WORK REQUIRED> Each record below must be reproduced exactly as it reads, with its images omitted.

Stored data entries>
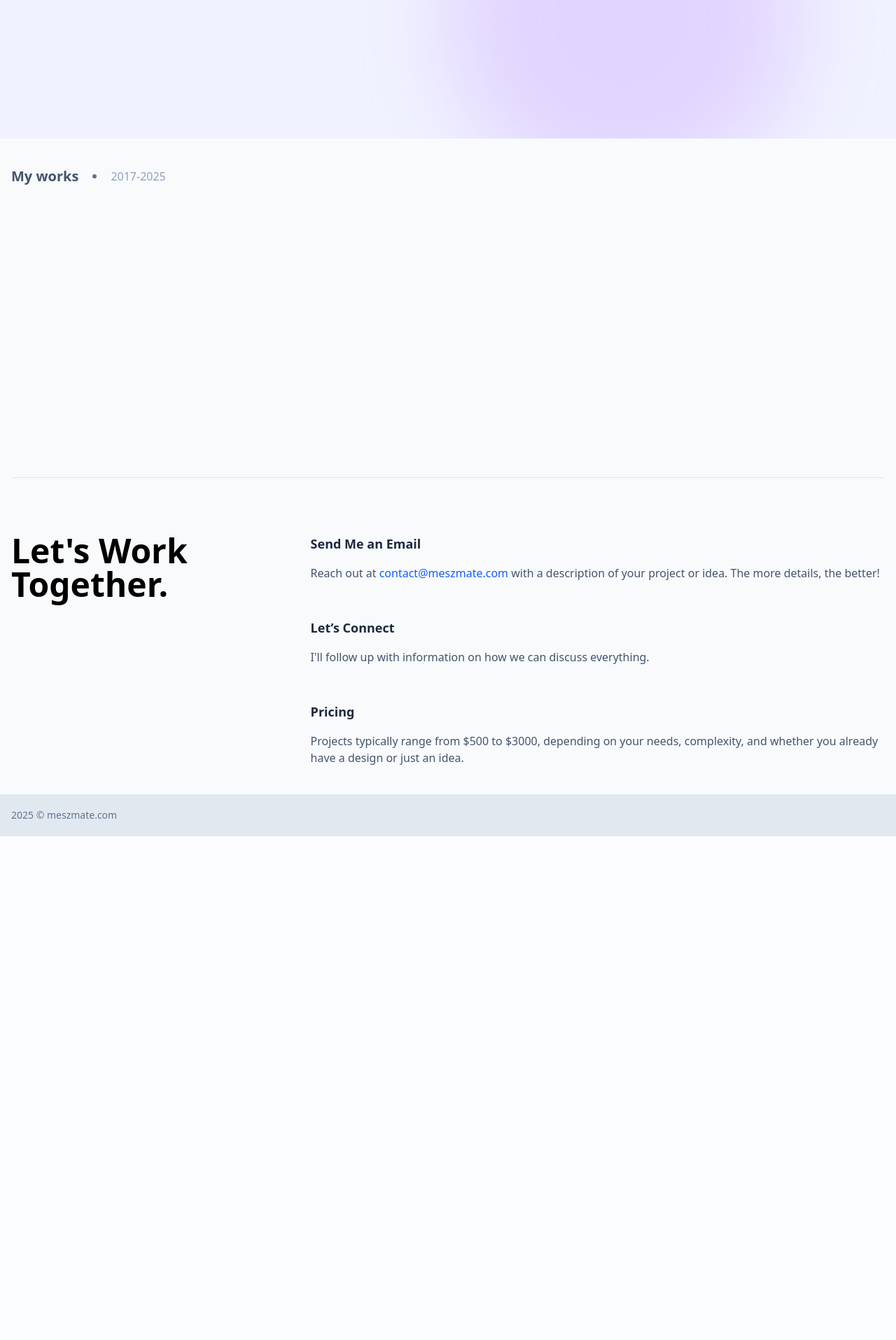
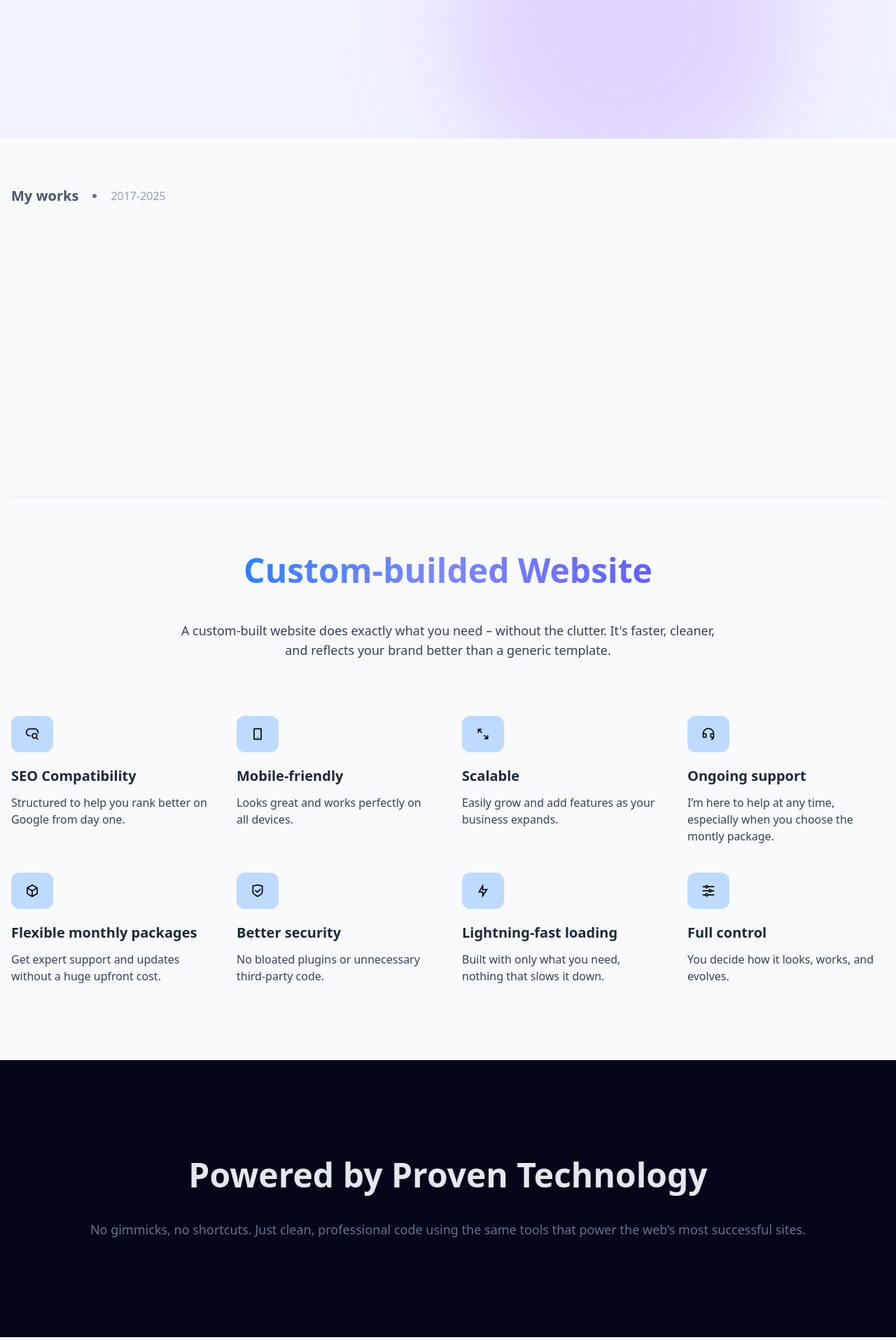
Before and after one commit to meszmate/portfolio, a PHP site: page / in a window 1280 px wide. Shown: the part 770-2685 px from the top of the page at 70% size. Before the commit the page ends 1965 px from the top, so only its background shows below. Run offline with PHP 8.4, Linux system fonts and the light colour scheme; some libraries are stand-ins or nearby versions; some web fonts are replaced.

Commit message:
meszmate.com update

```diff
--- a/meszmate/index.php
+++ b/meszmate/index.php
@@ -27,6 +27,67 @@
         "url"=>"https://meszmate.hu",
     ]
 ];
+$FEATURES = [
+    [
+        "icon"=>"ri-seo-line",
+        "title"=>"SEO Compatibility",
+        "description"=>"Structured to help you rank better on Google from day one."
+    ],
+    [
+        "icon"=>"ri-smartphone-line",
+        "title"=>"Mobile-friendly",
+        "description"=>"Looks great and works perfectly on all devices."
+    ],
+    [
+        "icon"=>"ri-expand-diagonal-2-line",
+        "title"=>"Scalable",
+        "description"=>"Easily grow and add features as your business expands."
+    ],
+    [
+        "icon"=>"ri-customer-service-line",
+        "title"=>"Ongoing support",
+        "description"=>"I’m here to help at any time, especially when you choose the montly package."
+    ],
+    [
+        "icon"=>"ri-box-3-line",
+        "title"=>"Flexible monthly packages",
+        "description"=>"Get expert support and updates without a huge upfront cost."
+    ],
+    [
+        "icon"=>"ri-shield-check-line",
+        "title"=>"Better security",
+        "description"=>"No bloated plugins or unnecessary third-party code."
+    ],
+    [
+        "icon"=>"ri-flashlight-line",
+        "title"=>"Lightning-fast loading",
+        "description"=>"Built with only what you need, nothing that slows it down."
+    ],
+    [
+        "icon"=>"ri-equalizer-line",
+        "title"=>"Full control",
+        "description"=>"You decide how it looks, works, and evolves."
+    ]
+];
+
+$SOCIALS = [
+    [
+        "icon"=>"ri-instagram-line",
+        "url"=>$INSTAGRAM,
+    ],
+    [
+        "icon"=>"ri-twitter-x-line",
+        "url"=>$X,
+    ],
+    [
+        "icon"=>"ri-github-fill",
+        "url"=>$GITHUB,
+    ],
+    [
+        "icon"=>"ri-discord-fill",
+        "url"=>$DISCORD,
+    ]
+];
 
 ?>
 <!DOCTYPE html>
@@ -39,6 +100,10 @@
     <link rel="icon" href="/favicon.ico" type="image/x-icon">
     <script src="https://cdn.jsdelivr.net/npm/@tailwindcss/browser@4"></script>
     <link href="https://api.fontshare.com/v2/css?f[]=outfit@700&display=swap" rel="stylesheet">
+    <link
+        href="https://cdn.jsdelivr.net/npm/remixicon@4.5.0/fonts/remixicon.css"
+        rel="stylesheet"
+    />
     <style>
         .font-base {
             font-family: 'Outfit', sans-serif;
@@ -51,7 +116,7 @@
         <div class="absolute -bottom-20 left-1/2 w-[500px] h-[500px] bg-purple-300 rounded-full mix-blend-multiply filter blur-3xl opacity-40"></div>
         <div class="absolute top-20 right-10 w-[300px] h-[300px] bg-blue-300 rounded-full mix-blend-multiply filter blur-3xl opacity-40"></div>
         <nav class="w-full py-4 px-4">
-            <div class="max-w-7xl mx-auto flex justify-between items-center">
+            <div class="max-w-[1500px] mx-auto flex justify-between items-center">
                 <div class="flex gap-5 items-center">
                     <img src="https://matex.hu/logo.jpg" class="w-8 h-8 rounded-full" alt="">
                     <h1 class="font-bold text-gray-700">Matthew Meszaros</h1>
@@ -64,7 +129,7 @@
             </div>
         </nav>
         <div class="pt-34 pb-50 px-4">
-            <div class="max-w-7xl mx-auto grid md:grid-cols-2 gap-y-15">
+            <div class="max-w-[1500px] mx-auto grid md:grid-cols-2 gap-y-15">
                 <div class="md:pr-12 flex flex-col justify-center">
                     <h1 class="font-base text-5xl sm:text-7xl text-gray-900 tracking-wider leading-17 sm:leading-23">High Quality, Modern Website Design</h1>
                     <p class="mt-9 text-xl text-gray-700">
@@ -80,8 +145,8 @@
             </div>
         </div>
     </section>
-    <section class="relative overflow-hidden bg-slate-50 py-10 px-4">
-        <div class="max-w-7xl mx-auto">
+    <section class="relative overflow-hidden bg-slate-50 py-17 px-4">
+        <div class="max-w-[1500px] mx-auto">
             <div class="flex items-center gap-5">
                 <h1 class="font-bold text-xl text-slate-600">My works</h1>
                 <div class="w-1.5 h-1.5 bg-slate-500 rounded-full"></div>
@@ -99,6 +164,31 @@
                 <?php endforeach; ?>
             </div>
             <div class="h-[1px] w-full bg-slate-200 my-20"></div>
+            <div class="flex flex-col items-center">
+                <h1 class="text-center font-semibold text-5xl bg-gradient-to-r from-blue-500 via-indigo-400 to-indigo-500 inline-block text-transparent bg-clip-text font-sans">Custom-builded Website</h1>
+                <p class="text-center max-w-3xl text-lg mt-12 mb-20 text-gray-700">A custom-built website does exactly what you need – without the clutter. It's faster, cleaner, and reflects your brand better than a generic template.</p>
+            </div>
+            <div class="grid sm:grid-cols-2 md:grid-cols-3 lg:grid-cols-4 gap-10 mb-10">
+                <?php foreach($FEATURES as $feature): ?>
+                    <div class="bg-">
+                        <div class="mb-5 bg-blue-200 w-fit py-3 px-5 rounded-xl text-xl">
+                            <i class="<?php echo $feature["icon"] ?>"></i>
+                        </div>
+                        <h1 class="font-bold text-xl mb-3 text-gray-800"><?php echo $feature["title"] ?></h1>
+                        <p class="text-gray-700"><?php echo $feature["description"] ?></p>
+                    </div>
+                <?php endforeach; ?>
+            </div>
+        </div>
+    </section>
+    <section class="relative overflow-hidden bg-slate-950 py-35 px-4">
+        <div class="max-w-[1500px] mx-auto">
+            <h1 class="text-5xl font-bold text-slate-200 text-center mb-10">Powered by Proven Technology</h1>
+            <p class="text-slate-500 text-lg text-center">No gimmicks, no shortcuts. Just clean, professional code using the same tools that power the web’s most successful sites.</p>
+        </div>
+    </section>
+    <section class="relative overflow-hidden bg-slate-50 py-17 px-4">
+        <div class="max-w-[1500px] mx-auto">
             <div class="flex flex-col md:flex-row gap-10">
                 <div class="max-w-[400px] flex gap-10">
                     <h1 class="text-5xl font-black">Let's Work Together.</h1>
@@ -115,11 +205,17 @@
         </div>
     </section>
     <section class="bg-slate-200 py-5 px-4">
-        <div class="max-w-7xl mx-auto flex justify-between">
+        <div class="max-w-[1500px] mx-auto flex justify-between items-center">
             <div>
                 <p class="text-slate-500 text-sm"><?php echo date("Y") ?> &copy; meszmate.com</p>
             </div>
-            <div></div>
+            <div class="flex gap-4">
+                <?php foreach ($SOCIALS as $social): ?>
+                    <a class="text-lg text-gray-700 hover:opacity-70" href="<?php echo $social["url"] ?>">
+                        <i class="<?php echo $social["icon"]?>"></i>
+                    </a>
+                <?php endforeach; ?>
+            </div>
         </div>
     </section>
     <script src="https://cdn.jsdelivr.net/npm/gsap@3.13.0/dist/gsap.min.js"></script>
```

PROBLEM SOLUTION>
Before and after one commit to meszmate/portfolio, a PHP site: page / in a window 1280 px wide. Shown: the part 770-2685 px from the top of the page at 70% size. Before the commit the page ends 1965 px from the top, so only its background shows below. Run offline with PHP 8.4, Linux system fonts and the light colour scheme; some libraries are stand-ins or nearby versions; some web fonts are replaced.

Commit message:
meszmate.com update

```diff
--- a/meszmate/index.php
+++ b/meszmate/index.php
@@ -27,6 +27,67 @@
         "url"=>"https://meszmate.hu",
     ]
 ];
+$FEATURES = [
+    [
+        "icon"=>"ri-seo-line",
+        "title"=>"SEO Compatibility",
+        "description"=>"Structured to help you rank better on Google from day one."
+    ],
+    [
+        "icon"=>"ri-smartphone-line",
+        "title"=>"Mobile-friendly",
+        "description"=>"Looks great and works perfectly on all devices."
+    ],
+    [
+        "icon"=>"ri-expand-diagonal-2-line",
+        "title"=>"Scalable",
+        "description"=>"Easily grow and add features as your business expands."
+    ],
+    [
+        "icon"=>"ri-customer-service-line",
+        "title"=>"Ongoing support",
+        "description"=>"I’m here to help at any time, especially when you choose the montly package."
+    ],
+    [
+        "icon"=>"ri-box-3-line",
+        "title"=>"Flexible monthly packages",
+        "description"=>"Get expert support and updates without a huge upfront cost."
+    ],
+    [
+        "icon"=>"ri-shield-check-line",
+        "title"=>"Better security",
+        "description"=>"No bloated plugins or unnecessary third-party code."
+    ],
+    [
+        "icon"=>"ri-flashlight-line",
+        "title"=>"Lightning-fast loading",
+        "description"=>"Built with only what you need, nothing that slows it down."
+    ],
+    [
+        "icon"=>"ri-equalizer-line",
+        "title"=>"Full control",
+        "description"=>"You decide how it looks, works, and evolves."
+    ]
+];
+
+$SOCIALS = [
+    [
+        "icon"=>"ri-instagram-line",
+        "url"=>$INSTAGRAM,
+    ],
+    [
+        "icon"=>"ri-twitter-x-line",
+        "url"=>$X,
+    ],
+    [
+        "icon"=>"ri-github-fill",
+        "url"=>$GITHUB,
+    ],
+    [
+        "icon"=>"ri-discord-fill",
+        "url"=>$DISCORD,
+    ]
+];
 
 ?>
 <!DOCTYPE html>
@@ -39,6 +100,10 @@
     <link rel="icon" href="/favicon.ico" type="image/x-icon">
     <script src="https://cdn.jsdelivr.net/npm/@tailwindcss/browser@4"></script>
     <link href="https://api.fontshare.com/v2/css?f[]=outfit@700&display=swap" rel="stylesheet">
+    <link
+        href="https://cdn.jsdelivr.net/npm/remixicon@4.5.0/fonts/remixicon.css"
+        rel="stylesheet"
+    />
     <style>
         .font-base {
             font-family: 'Outfit', sans-serif;
@@ -51,7 +116,7 @@
         <div class="absolute -bottom-20 left-1/2 w-[500px] h-[500px] bg-purple-300 rounded-full mix-blend-multiply filter blur-3xl opacity-40"></div>
         <div class="absolute top-20 right-10 w-[300px] h-[300px] bg-blue-300 rounded-full mix-blend-multiply filter blur-3xl opacity-40"></div>
         <nav class="w-full py-4 px-4">
-            <div class="max-w-7xl mx-auto flex justify-between items-center">
+            <div class="max-w-[1500px] mx-auto flex justify-between items-center">
                 <div class="flex gap-5 items-center">
                     <img src="https://matex.hu/logo.jpg" class="w-8 h-8 rounded-full" alt="">
                     <h1 class="font-bold text-gray-700">Matthew Meszaros</h1>
@@ -64,7 +129,7 @@
             </div>
         </nav>
         <div class="pt-34 pb-50 px-4">
-            <div class="max-w-7xl mx-auto grid md:grid-cols-2 gap-y-15">
+            <div class="max-w-[1500px] mx-auto grid md:grid-cols-2 gap-y-15">
                 <div class="md:pr-12 flex flex-col justify-center">
                     <h1 class="font-base text-5xl sm:text-7xl text-gray-900 tracking-wider leading-17 sm:leading-23">High Quality, Modern Website Design</h1>
                     <p class="mt-9 text-xl text-gray-700">
@@ -80,8 +145,8 @@
             </div>
         </div>
     </section>
-    <section class="relative overflow-hidden bg-slate-50 py-10 px-4">
-        <div class="max-w-7xl mx-auto">
+    <section class="relative overflow-hidden bg-slate-50 py-17 px-4">
+        <div class="max-w-[1500px] mx-auto">
             <div class="flex items-center gap-5">
                 <h1 class="font-bold text-xl text-slate-600">My works</h1>
                 <div class="w-1.5 h-1.5 bg-slate-500 rounded-full"></div>
@@ -99,6 +164,31 @@
                 <?php endforeach; ?>
             </div>
             <div class="h-[1px] w-full bg-slate-200 my-20"></div>
+            <div class="flex flex-col items-center">
+                <h1 class="text-center font-semibold text-5xl bg-gradient-to-r from-blue-500 via-indigo-400 to-indigo-500 inline-block text-transparent bg-clip-text font-sans">Custom-builded Website</h1>
+                <p class="text-center max-w-3xl text-lg mt-12 mb-20 text-gray-700">A custom-built website does exactly what you need – without the clutter. It's faster, cleaner, and reflects your brand better than a generic template.</p>
+            </div>
+            <div class="grid sm:grid-cols-2 md:grid-cols-3 lg:grid-cols-4 gap-10 mb-10">
+                <?php foreach($FEATURES as $feature): ?>
+                    <div class="bg-">
+                        <div class="mb-5 bg-blue-200 w-fit py-3 px-5 rounded-xl text-xl">
+                            <i class="<?php echo $feature["icon"] ?>"></i>
+                        </div>
+                        <h1 class="font-bold text-xl mb-3 text-gray-800"><?php echo $feature["title"] ?></h1>
+                        <p class="text-gray-700"><?php echo $feature["description"] ?></p>
+                    </div>
+                <?php endforeach; ?>
+            </div>
+        </div>
+    </section>
+    <section class="relative overflow-hidden bg-slate-950 py-35 px-4">
+        <div class="max-w-[1500px] mx-auto">
+            <h1 class="text-5xl font-bold text-slate-200 text-center mb-10">Powered by Proven Technology</h1>
+            <p class="text-slate-500 text-lg text-center">No gimmicks, no shortcuts. Just clean, professional code using the same tools that power the web’s most successful sites.</p>
+        </div>
+    </section>
+    <section class="relative overflow-hidden bg-slate-50 py-17 px-4">
+        <div class="max-w-[1500px] mx-auto">
             <div class="flex flex-col md:flex-row gap-10">
                 <div class="max-w-[400px] flex gap-10">
                     <h1 class="text-5xl font-black">Let's Work Together.</h1>
@@ -115,11 +205,17 @@
         </div>
     </section>
     <section class="bg-slate-200 py-5 px-4">
-        <div class="max-w-7xl mx-auto flex justify-between">
+        <div class="max-w-[1500px] mx-auto flex justify-between items-center">
             <div>
                 <p class="text-slate-500 text-sm"><?php echo date("Y") ?> &copy; meszmate.com</p>
             </div>
-            <div></div>
+            <div class="flex gap-4">
+                <?php foreach ($SOCIALS as $social): ?>
+                    <a class="text-lg text-gray-700 hover:opacity-70" href="<?php echo $social["url"] ?>">
+                        <i class="<?php echo $social["icon"]?>"></i>
+                    </a>
+                <?php endforeach; ?>
+            </div>
         </div>
     </section>
     <script src="https://cdn.jsdelivr.net/npm/gsap@3.13.0/dist/gsap.min.js"></script>
```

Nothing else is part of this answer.